Acuity Brands just acquired Quebec-based Distech Controls, a maker of energy management and building controls, for approximately $252 million, adding yet another company to its stable of firms working in the lighting and building automation field, according to a release.
Distech Controls had revenue of more than $56 million in 2014. The Atlanta-based Acuity had 2014 net sales of $2.4 billion with net income of $176 million and a market cap of $6.7 billion.
Way back in 2009, Acuity bought Sensor Switch, based in Wallingford, Conn., a maker of motion-controlled and programmable sensors, for about $205 million. Acuity Brands also bought Glendale, Calif.-based Lighting Control and Design, a maker of light-dimming devices, digital thermostats and related software. Adura Technologies, a startup in the networked lighting space, was acquired by Acuity Brands in 2013. Adura was founded in 2005 and raised about $25.5 million from investors including NGEN Partners, VantagePoint Capital Partners and Claremont Creek Ventures. Acuity also purchased eldoLED, a maker of LED driver electronics, in 2013.

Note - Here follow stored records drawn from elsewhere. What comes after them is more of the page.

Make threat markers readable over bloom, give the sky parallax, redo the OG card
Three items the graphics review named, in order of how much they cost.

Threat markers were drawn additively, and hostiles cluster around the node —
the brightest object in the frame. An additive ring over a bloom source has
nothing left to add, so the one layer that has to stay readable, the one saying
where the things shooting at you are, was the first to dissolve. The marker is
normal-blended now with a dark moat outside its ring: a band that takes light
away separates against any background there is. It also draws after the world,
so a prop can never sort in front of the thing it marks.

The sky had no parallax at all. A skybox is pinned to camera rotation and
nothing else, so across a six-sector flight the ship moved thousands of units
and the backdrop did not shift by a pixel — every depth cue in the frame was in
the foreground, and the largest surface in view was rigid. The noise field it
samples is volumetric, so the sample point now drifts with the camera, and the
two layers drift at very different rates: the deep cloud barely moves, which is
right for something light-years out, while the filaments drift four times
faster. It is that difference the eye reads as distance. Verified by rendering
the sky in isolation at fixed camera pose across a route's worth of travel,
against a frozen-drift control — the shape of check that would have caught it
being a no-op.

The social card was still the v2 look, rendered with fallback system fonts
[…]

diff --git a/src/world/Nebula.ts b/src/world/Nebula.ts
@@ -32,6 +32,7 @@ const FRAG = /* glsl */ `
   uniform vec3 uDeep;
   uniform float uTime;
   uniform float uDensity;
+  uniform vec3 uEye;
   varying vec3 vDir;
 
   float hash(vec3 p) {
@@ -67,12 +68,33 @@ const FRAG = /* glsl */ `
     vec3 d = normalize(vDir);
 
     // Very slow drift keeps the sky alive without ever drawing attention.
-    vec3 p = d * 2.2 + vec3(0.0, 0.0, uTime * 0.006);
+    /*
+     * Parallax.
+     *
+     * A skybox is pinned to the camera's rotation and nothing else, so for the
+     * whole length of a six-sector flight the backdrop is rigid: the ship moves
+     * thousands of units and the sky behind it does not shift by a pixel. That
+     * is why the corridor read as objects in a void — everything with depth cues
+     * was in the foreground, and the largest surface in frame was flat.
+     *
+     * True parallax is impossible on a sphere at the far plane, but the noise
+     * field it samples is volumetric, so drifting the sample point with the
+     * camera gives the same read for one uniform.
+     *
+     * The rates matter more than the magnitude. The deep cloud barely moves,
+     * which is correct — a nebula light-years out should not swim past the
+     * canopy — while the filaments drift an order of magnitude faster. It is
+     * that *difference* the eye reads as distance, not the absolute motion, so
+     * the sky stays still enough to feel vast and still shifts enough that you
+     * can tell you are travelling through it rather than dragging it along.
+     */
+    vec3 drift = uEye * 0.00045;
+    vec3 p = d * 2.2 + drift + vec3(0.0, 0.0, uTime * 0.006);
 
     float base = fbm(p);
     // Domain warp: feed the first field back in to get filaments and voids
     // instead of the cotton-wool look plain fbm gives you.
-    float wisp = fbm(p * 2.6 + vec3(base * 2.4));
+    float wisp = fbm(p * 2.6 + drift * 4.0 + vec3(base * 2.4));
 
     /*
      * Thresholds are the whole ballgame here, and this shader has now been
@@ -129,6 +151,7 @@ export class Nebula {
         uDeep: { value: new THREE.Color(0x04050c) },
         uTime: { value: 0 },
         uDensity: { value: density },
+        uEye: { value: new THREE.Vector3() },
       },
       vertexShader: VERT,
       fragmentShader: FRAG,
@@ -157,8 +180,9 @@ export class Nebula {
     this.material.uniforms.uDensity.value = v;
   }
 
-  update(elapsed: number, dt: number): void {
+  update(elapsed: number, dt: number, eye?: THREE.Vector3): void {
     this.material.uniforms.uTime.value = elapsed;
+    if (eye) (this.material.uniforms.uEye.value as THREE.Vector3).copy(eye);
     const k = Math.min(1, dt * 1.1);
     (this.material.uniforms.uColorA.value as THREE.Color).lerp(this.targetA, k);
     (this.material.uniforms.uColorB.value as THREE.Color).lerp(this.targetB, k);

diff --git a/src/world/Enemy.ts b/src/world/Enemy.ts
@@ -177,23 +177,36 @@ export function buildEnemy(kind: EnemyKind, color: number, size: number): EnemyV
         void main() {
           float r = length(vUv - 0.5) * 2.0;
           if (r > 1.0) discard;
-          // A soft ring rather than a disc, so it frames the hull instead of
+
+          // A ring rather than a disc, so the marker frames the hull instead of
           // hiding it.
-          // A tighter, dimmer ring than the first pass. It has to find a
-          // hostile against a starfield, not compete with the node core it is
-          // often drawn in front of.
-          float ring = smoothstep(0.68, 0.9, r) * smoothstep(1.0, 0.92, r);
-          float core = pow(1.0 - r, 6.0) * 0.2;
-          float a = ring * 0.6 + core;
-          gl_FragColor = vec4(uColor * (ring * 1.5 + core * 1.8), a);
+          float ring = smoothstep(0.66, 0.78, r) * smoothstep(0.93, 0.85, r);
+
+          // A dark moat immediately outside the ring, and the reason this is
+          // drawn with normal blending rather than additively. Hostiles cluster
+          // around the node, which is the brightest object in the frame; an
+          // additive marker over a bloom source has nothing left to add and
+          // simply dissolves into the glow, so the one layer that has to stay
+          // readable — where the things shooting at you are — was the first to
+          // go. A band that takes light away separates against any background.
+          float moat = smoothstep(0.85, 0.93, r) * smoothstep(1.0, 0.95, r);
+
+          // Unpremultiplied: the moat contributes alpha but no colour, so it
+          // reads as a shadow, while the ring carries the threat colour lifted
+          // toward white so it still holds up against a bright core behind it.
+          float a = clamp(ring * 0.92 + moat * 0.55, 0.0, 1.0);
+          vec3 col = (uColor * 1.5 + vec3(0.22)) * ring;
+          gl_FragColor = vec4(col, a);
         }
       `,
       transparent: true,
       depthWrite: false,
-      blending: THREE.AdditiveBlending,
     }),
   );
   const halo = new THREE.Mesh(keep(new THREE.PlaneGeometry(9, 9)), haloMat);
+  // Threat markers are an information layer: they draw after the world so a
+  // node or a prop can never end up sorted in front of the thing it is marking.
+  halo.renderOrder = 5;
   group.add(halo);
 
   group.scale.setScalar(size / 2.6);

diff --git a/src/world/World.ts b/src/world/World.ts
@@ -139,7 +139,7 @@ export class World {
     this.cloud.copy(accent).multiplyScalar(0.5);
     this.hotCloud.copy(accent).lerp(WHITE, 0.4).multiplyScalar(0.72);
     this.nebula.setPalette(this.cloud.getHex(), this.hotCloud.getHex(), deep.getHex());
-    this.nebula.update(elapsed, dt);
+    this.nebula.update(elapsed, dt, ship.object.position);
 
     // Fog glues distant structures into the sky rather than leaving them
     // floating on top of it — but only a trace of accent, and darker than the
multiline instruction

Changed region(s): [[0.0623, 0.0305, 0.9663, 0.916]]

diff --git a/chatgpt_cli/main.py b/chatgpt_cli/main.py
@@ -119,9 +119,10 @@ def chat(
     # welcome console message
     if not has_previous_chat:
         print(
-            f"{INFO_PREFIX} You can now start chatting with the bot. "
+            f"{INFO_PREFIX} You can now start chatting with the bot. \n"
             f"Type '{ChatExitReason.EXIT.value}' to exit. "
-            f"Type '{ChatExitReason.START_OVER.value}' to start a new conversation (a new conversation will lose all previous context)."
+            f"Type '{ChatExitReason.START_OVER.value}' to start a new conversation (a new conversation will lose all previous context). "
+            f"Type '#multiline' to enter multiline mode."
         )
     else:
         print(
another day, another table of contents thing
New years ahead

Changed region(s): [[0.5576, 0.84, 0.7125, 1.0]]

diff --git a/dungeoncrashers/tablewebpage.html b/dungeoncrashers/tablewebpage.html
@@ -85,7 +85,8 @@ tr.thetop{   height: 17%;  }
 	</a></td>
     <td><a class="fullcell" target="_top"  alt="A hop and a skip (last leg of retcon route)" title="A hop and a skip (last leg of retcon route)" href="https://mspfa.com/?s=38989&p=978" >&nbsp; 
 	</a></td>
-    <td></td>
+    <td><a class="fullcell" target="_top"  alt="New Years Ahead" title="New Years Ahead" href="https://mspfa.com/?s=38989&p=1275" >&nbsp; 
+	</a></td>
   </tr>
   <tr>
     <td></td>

Acuity now has about 15 brands under its roof, all involved in some aspect of the lighting ecosystem.
As GTM's Jeff St. John has reported, only a small fraction of buildings now have smart lighting systems installed, making it a potentially wide-open market for startups, as well as lighting giants like Philips, which estimates the global lighting market at $75 billion and growing at a rapid clip. The market for wireless and wired lighting, along with the array of sensors that check for daylight, occupancy, temperature and other key variables, could add up to a $15 billion to $20 billion industry over the coming decade or so, research predicts.
Other networked lighting startups include Daintree Networks and Digital Lumens, an integrator of LED lights and control systems for warehouse and industrial clients. There does seem to be a robust M&A pipeline in the lighting market, a big plus for these startups.
St. John has suggested that the "residential lighting sector is a tougher nut to crack, given that the average homeowner’s lighting bill is too small to matter. Still, we’ve seen wireless residential smart lighting systems being rolled out by firms including GreenWave Reality and NXP or Google and Lighting Sciences." Redwood Systems, a networking lighting startup that controls lights and building sensors over Ethernet cable, was acquired by CommScope, a business partner, for an undisclosed price in 2013.
Wally Hunter, managing director at EnerTech Capital, called the Distech acquisition a "great exit" for his investment firm and its co-investors FTQ, EDC and Caisse.